The objective of this workpackage is to design, deploy and compare document management services; and relate this work to previous work from the JISC. Our Enterprise Application Consultant for Electronic Document and Records Management System (EDRMS) is leading the work, supported by Sara Hajnassari. We are collaborating with Karin Friedli and David Wellsted from the Centre for Life Span and Chronic Illness Research (CLiCIR).  The work currently involves an analysis of the physical record (known as a Trial Master File, or TMF) of a recent clinical trial. The plan is to develop an electronic file structure for the TMF and then use and improve it by applying it to a new clinical trial, which is currently going through ethical and contractual approval. This work will support CLiCIR in its aspiration to set up a local Clinical Trials Support Unit. From RDTK’s perspective we will be able to explore a demanding use case with a physical (non-digital) data management element. There will also be collateral benefit from Karin’s experience with the stringent requirements of health related data management.

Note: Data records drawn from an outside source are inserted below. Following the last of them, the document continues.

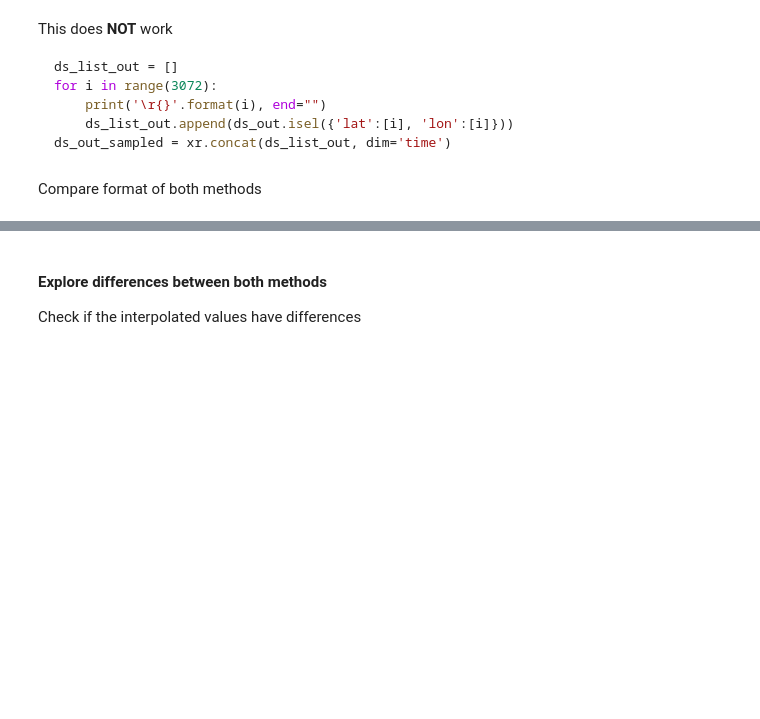
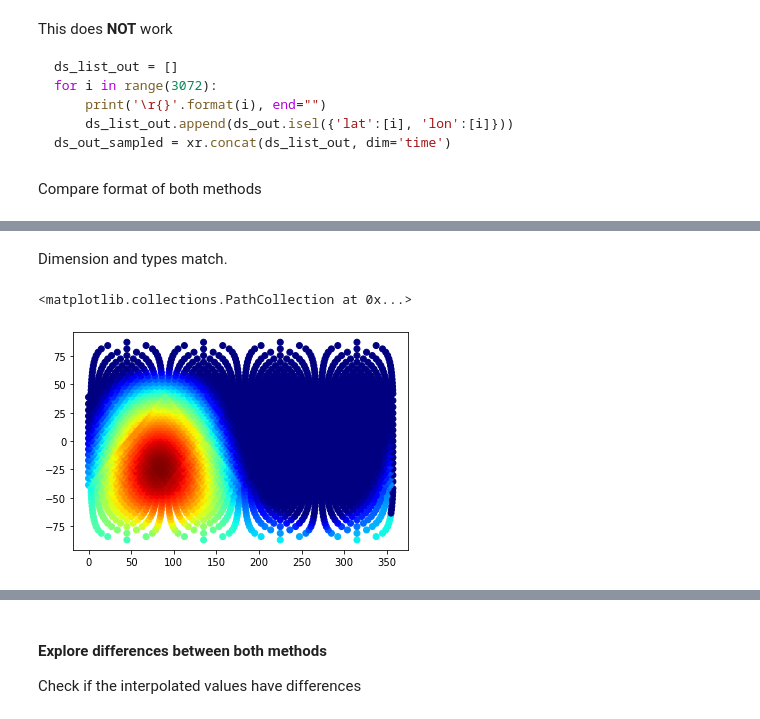
Before and after one commit to deepsphere/deepsphere-weather, a Jupyter notebook: notebooks/healpix_resampling.ipynb, the cells around one changed output, grey strips where cells are left out. Cells and saved outputs as stored; diff of their text form; code cells hidden in the pictures; blank space fills up the shorter version.

```diff
--- a/notebooks/healpix_resampling.ipynb
+++ b/notebooks/healpix_resampling.ipynb
@@ -378,0 +369,10 @@ history :
+# %% [markdown]
+Dimension and types match.
+# %%
+ds_plot = ds_out_sampled.isel(time=0)
+# %%
+norm_values = (ds_plot.tisr.values - np.min(ds_plot.tisr.values)) / (np.max(ds_plot.tisr.values) - np.min(ds_plot.tisr.values))
+plt.scatter(ds_plot.lon, ds_plot.lat, c=norm_values, cmap='jet')
+# %% [output]
+<matplotlib.collections.PathCollection at 0x...>
+[figure, added]
```
Also changed, not shown: parts of 26 cells of this notebook.
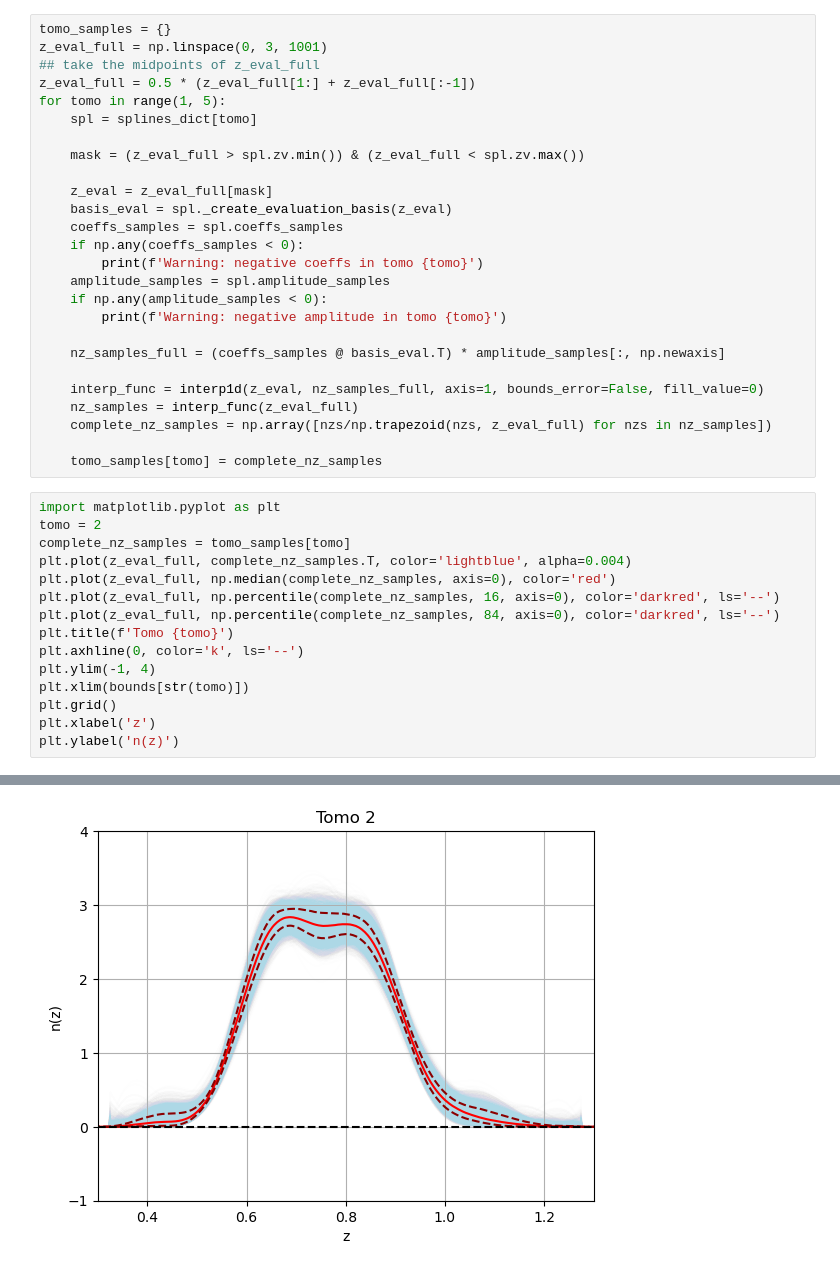
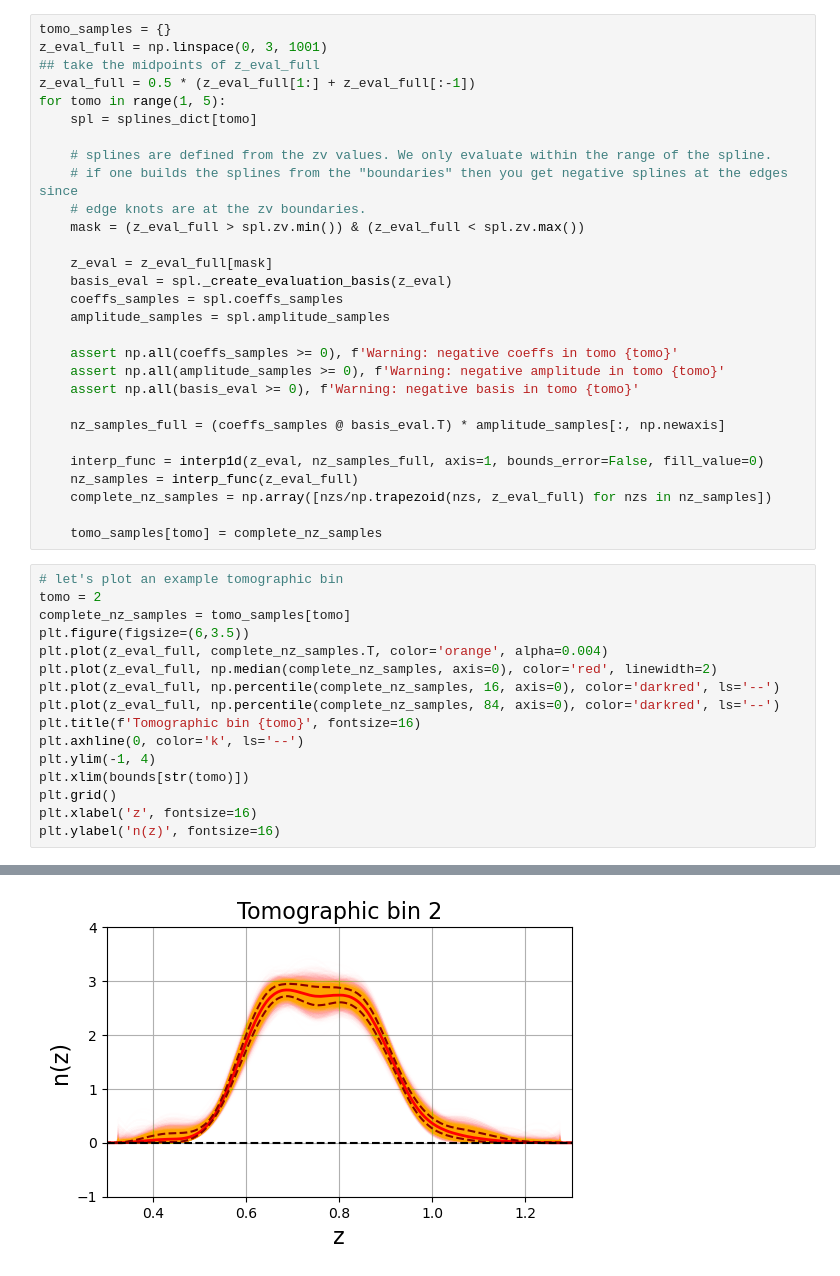
Before and after one commit to JeanCHDJdev/desi-y3-hsc, a Jupyter notebook: src/statistics/pz/distrib_to_samples.ipynb, the cells around one changed output, grey strips where cells are left out. Saved outputs shown, nothing was run; the diff lists cells and outputs as text.

```diff
--- a/src/statistics/pz/distrib_to_samples.ipynb
+++ b/src/statistics/pz/distrib_to_samples.ipynb
@@ -49,16 +55,19 @@ z_eval_full = 0.5 * (z_eval_full[1:] + z_eval_full[:-1])
 for tomo in range(1, 5):
     spl = splines_dict[tomo]
 
+    # splines are defined from the zv values. We only evaluate within the range of the spline.
+    # if one builds the splines from the "boundaries" then you get negative splines at the edges since
+    # edge knots are at the zv boundaries.
     mask = (z_eval_full > spl.zv.min()) & (z_eval_full < spl.zv.max())
 
     z_eval = z_eval_full[mask]
     basis_eval = spl._create_evaluation_basis(z_eval)
     coeffs_samples = spl.coeffs_samples
-    if np.any(coeffs_samples < 0):
-        print(f'Warning: negative coeffs in tomo {tomo}')
     amplitude_samples = spl.amplitude_samples
-    if np.any(amplitude_samples < 0):
-        print(f'Warning: negative amplitude in tomo {tomo}')
+
+    assert np.all(coeffs_samples >= 0), f'Warning: negative coeffs in tomo {tomo}'
+    assert np.all(amplitude_samples >= 0), f'Warning: negative amplitude in tomo {tomo}'
+    assert np.all(basis_eval >= 0), f'Warning: negative basis in tomo {tomo}'
 
     nz_samples_full = (coeffs_samples @ basis_eval.T) * amplitude_samples[:, np.newaxis]
 
@@ -68,21 +77,22 @@ for tomo in range(1, 5):
 
     tomo_samples[tomo] = complete_nz_samples
 # %%
-import matplotlib.pyplot as plt
+# let's plot an example tomographic bin
 tomo = 2
 complete_nz_samples = tomo_samples[tomo]
-plt.plot(z_eval_full, complete_nz_samples.T, color='lightblue', alpha=0.004)
-plt.plot(z_eval_full, np.median(complete_nz_samples, axis=0), color='red')
+plt.figure(figsize=(6,3.5))
+plt.plot(z_eval_full, complete_nz_samples.T, color='orange', alpha=0.004)
+plt.plot(z_eval_full, np.median(complete_nz_samples, axis=0), color='red', linewidth=2)
 plt.plot(z_eval_full, np.percentile(complete_nz_samples, 16, axis=0), color='darkred', ls='--')
 plt.plot(z_eval_full, np.percentile(complete_nz_samples, 84, axis=0), color='darkred', ls='--')
-plt.title(f'Tomo {tomo}')
+plt.title(f'Tomographic bin {tomo}', fontsize=16)
 plt.axhline(0, color='k', ls='--')
 plt.ylim(-1, 4)
 plt.xlim(bounds[str(tomo)])
 plt.grid()
-plt.xlabel('z')
-plt.ylabel('n(z)')
+plt.xlabel('z', fontsize=16)
+plt.ylabel('n(z)', fontsize=16)
 # %% [output]
 Text(0, 0.5, 'n(z)')
-[figure, old version]
+[figure, new version]
 # %%
```
Also changed, not shown: parts of 6 cells of this notebook, 3 other files.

There were two candidates for deployment of the electronic TMF: our existing Opentext Livelink EDRMS and the Microsoft Sharepoint service described in above. These systems have a lot of common functionality and at first sight some usability issues with the Opentext system allowed Sharepoint to be a serious contender. However, after an upgrade the Opentext EDRMS became much more accessible and integrated with the desktop, and this, combined with its known robustness and extra features such as retention policies and disposal workflows, make it the most appropriate choice.  When the electronic TMF has been developed we will look again to see how it might be implemented with Sharepoint (which is more likely to be available to our JISCMRD colleagues).

WP11 Programme Engagement

Since the project began four RDTK team members have attended 18 days at 9 programme events.  In February and March this included:

–        JANET cloud brokerage workshop, Smithfield

–        Dataflow/ViDaaS launch workshop, University of Oxford

–        JISCMRD policy workshop, University of Leeds

–        MRD for History workshop, Institute of Historical Research

–        JISCMRD Meeting Disciplinary Challenges, Paddington

In addition, Bill Worthington delivered the opening presentation in 2012 season of Information Hertfordshire Lunchtime Presentations for UH staff. The PDF of the presentation notes have been downloaded more than 130 times.